▽

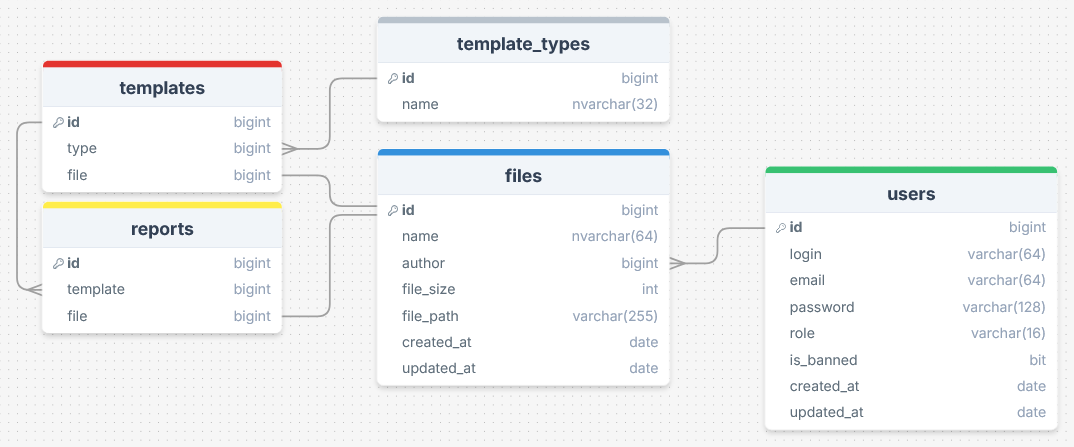
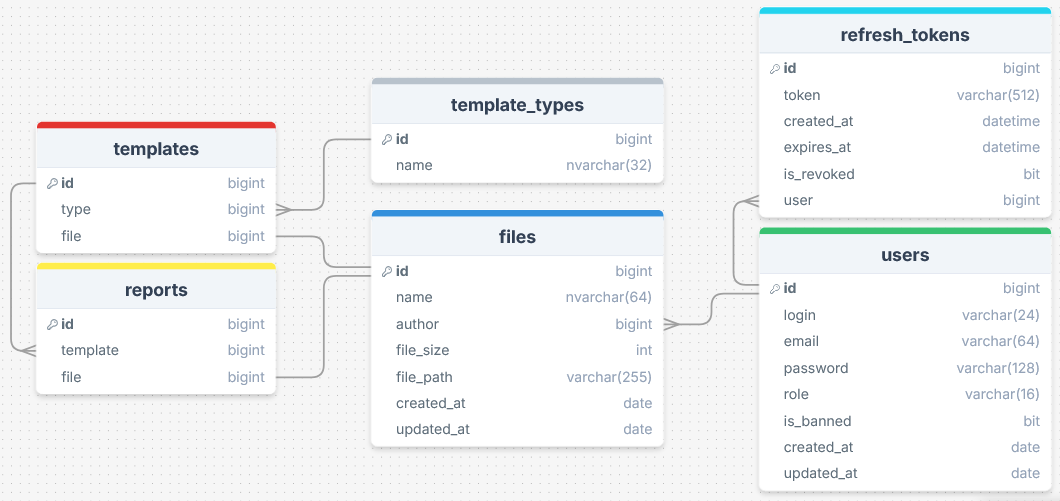
RefreshToken Add

diff --git a/App/ZvitPlus.DAL/Context/Configuration/UserConfiguration.cs b/App/ZvitPlus.DAL/Context/Configuration/UserConfiguration.cs
@@ -14,46 +14,44 @@ namespace ZvitPlus.DAL.Context.Configuration
 
             builder.Property(u => u.Login)
                 .HasColumnName("login")
-                .IsRequired()
-                .HasMaxLength(64)
-                .HasColumnType("varchar(64)");
+                .HasColumnType("varchar(24)")
+                .HasMaxLength(24)
+                .IsRequired();
 
             builder.Property(u => u.Email)
                 .HasColumnName("email")
-                .IsRequired()
+                .HasColumnType("varchar(64)")
                 .HasMaxLength(64)
-                .HasColumnType("varchar(64)");
+                .IsRequired();
 
             builder.Property(u => u.Password)
                 .HasColumnName("password")
-                .IsRequired()
+                .HasColumnType("varchar(128)")
                 .HasMaxLength(128)
-                .HasColumnType("varchar(128)");
+                .IsRequired();
 
             builder.Property(u => u.Role)
                 .HasColumnName("role")
-                .IsRequired()
-                .HasConversion<string>()
+                .HasColumnType("varchar(16)")
                 .HasMaxLength(16)
-                .HasColumnType("varchar(16)");
+                .HasConversion<string>()
+                .IsRequired();
 
             builder.Property(u => u.IsBanned)
                 .HasColumnName("is_banned")
-                .HasDefaultValue(false);
+                .HasColumnType("bit")
+                .HasDefaultValue(false)
+                .IsRequired();
 
             builder.Property(u => u.CreatedAt)
                 .HasColumnName("created_at")
+                .HasColumnType("datetime")
                 .IsRequired();
 
             builder.Property(u => u.UpdatedAt)
                 .HasColumnName("updated_at")
+                .HasColumnType("datetime")
                 .IsRequired();
-
-            //builder.HasMany(u => u.Files)
-            //    .WithOne(f => f.Author)
-            //    .HasForeignKey(f => f.AuthorId)
-            //    .HasConstraintName("fk_file_author")
-            //    .OnDelete(DeleteBehavior.Restrict);
 
             builder.HasIndex(u => u.Login)
                 .HasDatabaseName("idx_users_login")

diff --git a/App/ZvitPlus.DAL/Context/Configuration/FileConfiguration.cs b/App/ZvitPlus.DAL/Context/Configuration/FileConfiguration.cs
@@ -14,30 +14,34 @@ namespace ZvitPlus.DAL.Context.Configuration
 
             builder.Property(f => f.Name)
                 .HasColumnName("name")
-                .IsRequired()
+                .HasColumnType("nvarchar(64)")
                 .HasMaxLength(64)
-                .HasColumnType("nvarchar(64)");
+                .IsRequired();
 
             builder.Property(f => f.AuthorId)
                 .HasColumnName("author")
+                .HasColumnType("uniqueidentifier")
                 .IsRequired();
 
             builder.Property(f => f.FileSize)
                 .HasColumnName("file_size")
+                .HasColumnType("bigint")
                 .IsRequired();
 
             builder.Property(f => f.FilePath)
                 .HasColumnName("file_path")
-                .IsRequired()
+                .HasColumnType("varchar(255)")
                 .HasMaxLength(255)
-                .HasColumnType("varchar(255)");
+                .IsRequired();
 
             builder.Property(f => f.CreatedAt)
                 .HasColumnName("created_at")
+                .HasColumnType("datetime")
                 .IsRequired();
 
             builder.Property(f => f.UpdatedAt)
                 .HasColumnName("updated_at")
+                .HasColumnType("datetime")
                 .IsRequired();
 
             builder.HasOne(f => f.Author)
@@ -45,18 +49,6 @@ namespace ZvitPlus.DAL.Context.Configuration
                 .HasForeignKey(f => f.AuthorId)
                 .HasConstraintName("fk_files_users_author_id")
                 .OnDelete(DeleteBehavior.Restrict);
-
-            //builder.HasOne(f => f.Template)
-            //    .WithOne(t => t.File)
-            //    .HasForeignKey<Template>(t => t.FileId)
-            //    .HasConstraintName("fk_template_file")
-            //    .OnDelete(DeleteBehavior.Cascade);
-
-            //builder.HasOne(f => f.Report)
-            //    .WithOne(r => r.File)
-            //    .HasForeignKey<Report>(r => r.FileId)
-            //    .HasConstraintName("fk_report_file")
-            //    .OnDelete(DeleteBehavior.Cascade);
 
             builder.HasIndex(f => f.AuthorId)
                 .HasDatabaseName("idx_files_author_id");

diff --git a/App/ZvitPlus.DAL/Context/Configuration/RefreshTokenConfiguration.cs b/App/ZvitPlus.DAL/Context/Configuration/RefreshTokenConfiguration.cs
@@ -1,0 +1,46 @@
+using Microsoft.EntityFrameworkCore;
+using Microsoft.EntityFrameworkCore.Metadata.Builders;
+using ZvitPlus.DAL.Models.Entities;
+
+namespace ZvitPlus.DAL.Context.Configuration
+{
+    public class RefreshTokenConfiguration : BaseEntityConfiguration<RefreshToken>
+    {
+        public override void Configure(EntityTypeBuilder<RefreshToken> builder)
+        {
+            base.Configure(builder);
+
+            builder.ToTable("refresh_tokens");
+
+            builder.Property(rf => rf.Token)
+                .HasColumnName("token")
+                .HasColumnType("varchar(512)")
+                .HasMaxLength(512)
+                .IsRequired();
+
+            builder.Property(rf => rf.CreatedAt)
+                .HasColumnName("created_at")
+                .HasColumnType("datetime")
+                .IsRequired();
+
+            builder.Property(rf => rf.ExpiresAt)
+                .HasColumnName("expires_at")
+                .HasColumnType("datetime")
+                .IsRequired();
+
+            builder.Property(rf => rf.IsRevoked)
+                .HasColumnName("is_revoked")
+                .HasColumnType("bit")
+                .HasDefaultValue(false)
+                .IsRequired();
+
+            // RefreshToken - User (N : 1)
+            builder.HasOne(rf => rf.User)
+                .WithMany(u => u.RefreshToken)
+                .HasForeignKey(rf => rf.UserId)
+                .HasConstraintName("fk_refresh_tokens_users_user_id")
+                .OnDelete(DeleteBehavior.Cascade)
+                .IsRequired();
+        }
+    }
+}

diff --git a/App/ZvitPlus.DAL/Context/Configuration/TemplateConfiguration.cs b/App/ZvitPlus.DAL/Context/Configuration/TemplateConfiguration.cs
@@ -14,29 +14,27 @@ namespace ZvitPlus.DAL.Context.Configuration
 
             builder.Property(t => t.TemplateTypeId)
                 .HasColumnName("template_type")
+                .HasColumnType("uniqueidentifier")
                 .IsRequired();
 
             builder.Property(t => t.FileId)
                 .HasColumnName("file")
+                .HasColumnType("uniqueidentifier")
                 .IsRequired();
 
             builder.HasOne(t => t.TemplateType)
                 .WithMany(tt => tt.Templates)
                 .HasForeignKey(t => t.TemplateTypeId)
                 .HasConstraintName("fk_templates_template_types_id")
-                .OnDelete(DeleteBehavior.Restrict);
+                .OnDelete(DeleteBehavior.Restrict)
+                .IsRequired();
 
             builder.HasOne(t => t.File)
                 .WithOne(f => f.Template)
                 .HasForeignKey<Template>(t => t.FileId)
                 .HasConstraintName("fk_templates_files_id")
-                .OnDelete(DeleteBehavior.Cascade);
-
-            //builder.HasMany(t => t.Reports)
-            //    .WithOne(r => r.Template)
-            //    .HasForeignKey(r => r.TemplateId)
-            //    .HasConstraintName("fk_report_template")
-            //    .OnDelete(DeleteBehavior.Restrict);
+                .OnDelete(DeleteBehavior.Cascade)
+                .IsRequired();
 
             builder.HasIndex(t => t.TemplateTypeId)
                 .HasDatabaseName("idx_templates_template_type_id");

diff --git a/App/ZvitPlus.DAL/Context/Configuration/ReportConfiguration.cs b/App/ZvitPlus.DAL/Context/Configuration/ReportConfiguration.cs
@@ -14,23 +14,27 @@ namespace ZvitPlus.DAL.Context.Configuration
 
             builder.Property(r => r.TemplateId)
                 .HasColumnName("template")
+                .HasColumnType("uniqueidentifier")
                 .IsRequired();
 
             builder.Property(r => r.FileId)
                 .HasColumnName("file")
+                .HasColumnType("uniqueidentifier")
                 .IsRequired();
 
             builder.HasOne(r => r.Template)
                 .WithMany(t => t.Reports)
                 .HasForeignKey(r => r.TemplateId)
                 .HasConstraintName("fk_reports_templates_id")
-                .OnDelete(DeleteBehavior.Restrict);
+                .OnDelete(DeleteBehavior.Restrict)
+                .IsRequired();
 
             builder.HasOne(r => r.File)
                 .WithOne(f => f.Report)
                 .HasForeignKey<Report>(r => r.FileId)
                 .HasConstraintName("fk_reports_files_id")
-                .OnDelete(DeleteBehavior.Cascade);
+                .OnDelete(DeleteBehavior.Cascade)
+                .IsRequired();
 
             builder.HasIndex(r => r.TemplateId)
                 .HasDatabaseName("idx_reports_template_id");

diff --git a/App/ZvitPlus.BLL/DTOs/AuthDTOs/RegisterDTO.cs b/App/ZvitPlus.BLL/DTOs/AuthDTOs/RegisterDTO.cs
@@ -5,8 +5,8 @@ namespace ZvitPlus.BLL.DTOs.AuthDTOs
     public class RegisterDTO
     {
         [Required(ErrorMessage = "Логін обов'язковий")]
-        [MinLength(8, ErrorMessage = "Логін повинен містити мінімум 8 символи")]
-        [MaxLength(64, ErrorMessage = "Логін не може перевищувати 64 символи")]
+        [MinLength(4, ErrorMessage = "Логін повинен містити мінімум 4 символи")]
+        [MaxLength(16, ErrorMessage = "Логін не може перевищувати 16 символів")]
         [RegularExpression(@"^[a-zA-Z0-9_.-]+$", ErrorMessage = "Логін може містити лише літери, цифри, крапки, тире та підкреслення")]
         public required string Login { get; set; }
 

diff --git a/App/ZvitPlus.DAL/Context/ZvitPlusDbContext.cs b/App/ZvitPlus.DAL/Context/ZvitPlusDbContext.cs
@@ -12,6 +12,7 @@ namespace ZvitPlus.DAL.Context
         public DbSet<Template> Templates { get; set; }
         public DbSet<TemplateType> TemplateTypes { get; set; }
         public DbSet<Report> Reports { get; set; }
+        public DbSet<RefreshToken> RefreshTokens { get; set; }
 
         protected override void OnModelCreating(ModelBuilder modelBuilder)
         {
@@ -22,6 +23,7 @@ namespace ZvitPlus.DAL.Context
             modelBuilder.ApplyConfiguration(new TemplateTypeConfiguration());
             modelBuilder.ApplyConfiguration(new TemplateConfiguration());
             modelBuilder.ApplyConfiguration(new ReportConfiguration());
+            modelBuilder.ApplyConfiguration(new RefreshTokenConfiguration());
         }
     }
 }

diff --git a/App/ZvitPlus.DAL/Context/Configuration/TemplateTypeConfiguration.cs b/App/ZvitPlus.DAL/Context/Configuration/TemplateTypeConfiguration.cs
@@ -14,15 +14,9 @@ namespace ZvitPlus.DAL.Context.Configuration
 
             builder.Property(tt => tt.Name)
                 .HasColumnName("name")
-                .IsRequired()
+                .HasColumnType("nvarchar(32)")
                 .HasMaxLength(32)
-                .HasColumnType("nvarchar(32)");
-
-            //builder.HasMany(tt => tt.Templates)
-            //    .WithOne(t => t.TemplateType)
-            //    .HasForeignKey(t => t.TemplateTypeId)
-            //    .HasConstraintName("fk_template_template_type")
-            //    .OnDelete(DeleteBehavior.Restrict);
+                .IsRequired();
 
             builder.HasIndex(tt => tt.Name)
                 .HasDatabaseName("idx_template_types_name")

diff --git a/App/ZvitPlus.API/Controllers/AuthController.cs b/App/ZvitPlus.API/Controllers/AuthController.cs
@@ -8,14 +8,14 @@ namespace ZvitPlus.API.Controllers
     public class AuthController : ControllerBase
     {
         [HttpPost("register")]
-        public async Task<ActionResult<TokenDTO>> RegisterAsync(RegisterDTO dto)
+        public async Task<ActionResult<TokenDTO>> RegisterAsync([FromForm] RegisterDTO dto, CancellationToken ct = default)
         {
             //var result = await ...
             return Ok();
         }
 
         [HttpPost("login")]
-        public async Task<ActionResult<TokenDTO>> LoginAsync(LoginDTO dto)
+        public async Task<ActionResult<TokenDTO>> LoginAsync(LoginDTO dto, CancellationToken ct = default)
         {
             //var result = await ...
             return Ok();

diff --git a/App/ZvitPlus.DAL/Context/Configuration/BaseEntityConfiguration.cs b/App/ZvitPlus.DAL/Context/Configuration/BaseEntityConfiguration.cs
@@ -10,7 +10,12 @@ namespace ZvitPlus.DAL.Context.Configuration
         public virtual void Configure(EntityTypeBuilder<T> builder)
         {
             builder.HasKey(e => e.Id);
-            builder.Property(e => e.Id).HasColumnName("id");
+
+            builder.Property(e => e.Id)
+                .HasColumnName("id")
+                .HasColumnType("uniqueidentifier")
+                .IsRequired()
+                .ValueGeneratedOnAdd();
         }
     }
 }

diff --git a/App/ZvitPlus.DAL/Models/Entities/Template.cs b/App/ZvitPlus.DAL/Models/Entities/Template.cs
@@ -4,8 +4,8 @@
     {
         public Guid TemplateTypeId { get; set; }
         public Guid FileId { get; set; }
-        public TemplateType? TemplateType { get; set; }
-        public FileEntity? File { get; set; }
+        public virtual TemplateType? TemplateType { get; set; }
+        public virtual FileEntity? File { get; set; }
         public virtual ICollection<Report> Reports { get; set; } = [];
     }
 }

diff --git a/App/ZvitPlus.DAL/Models/Entities/RefreshToken.cs b/App/ZvitPlus.DAL/Models/Entities/RefreshToken.cs
@@ -1,0 +1,12 @@
+namespace ZvitPlus.DAL.Models.Entities
+{
+    public class RefreshToken : BaseEntity
+    {
+        public required string Token { get; set; }
+        public Guid UserId { get; set; }
+        public DateTime CreatedAt { get; set; }
+        public DateTime ExpiresAt { get; set; }
+        public bool IsRevoked { get; set; }
+        public virtual User? User { get; set; }
+    }
+}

△

YOUR INSTRUCTIONS: The word "using" appears in some lines above. Return every one of those lines.

ANSWER SECTION:
+using Microsoft.EntityFrameworkCore;
+using Microsoft.EntityFrameworkCore.Metadata.Builders;
+using ZvitPlus.DAL.Models.Entities;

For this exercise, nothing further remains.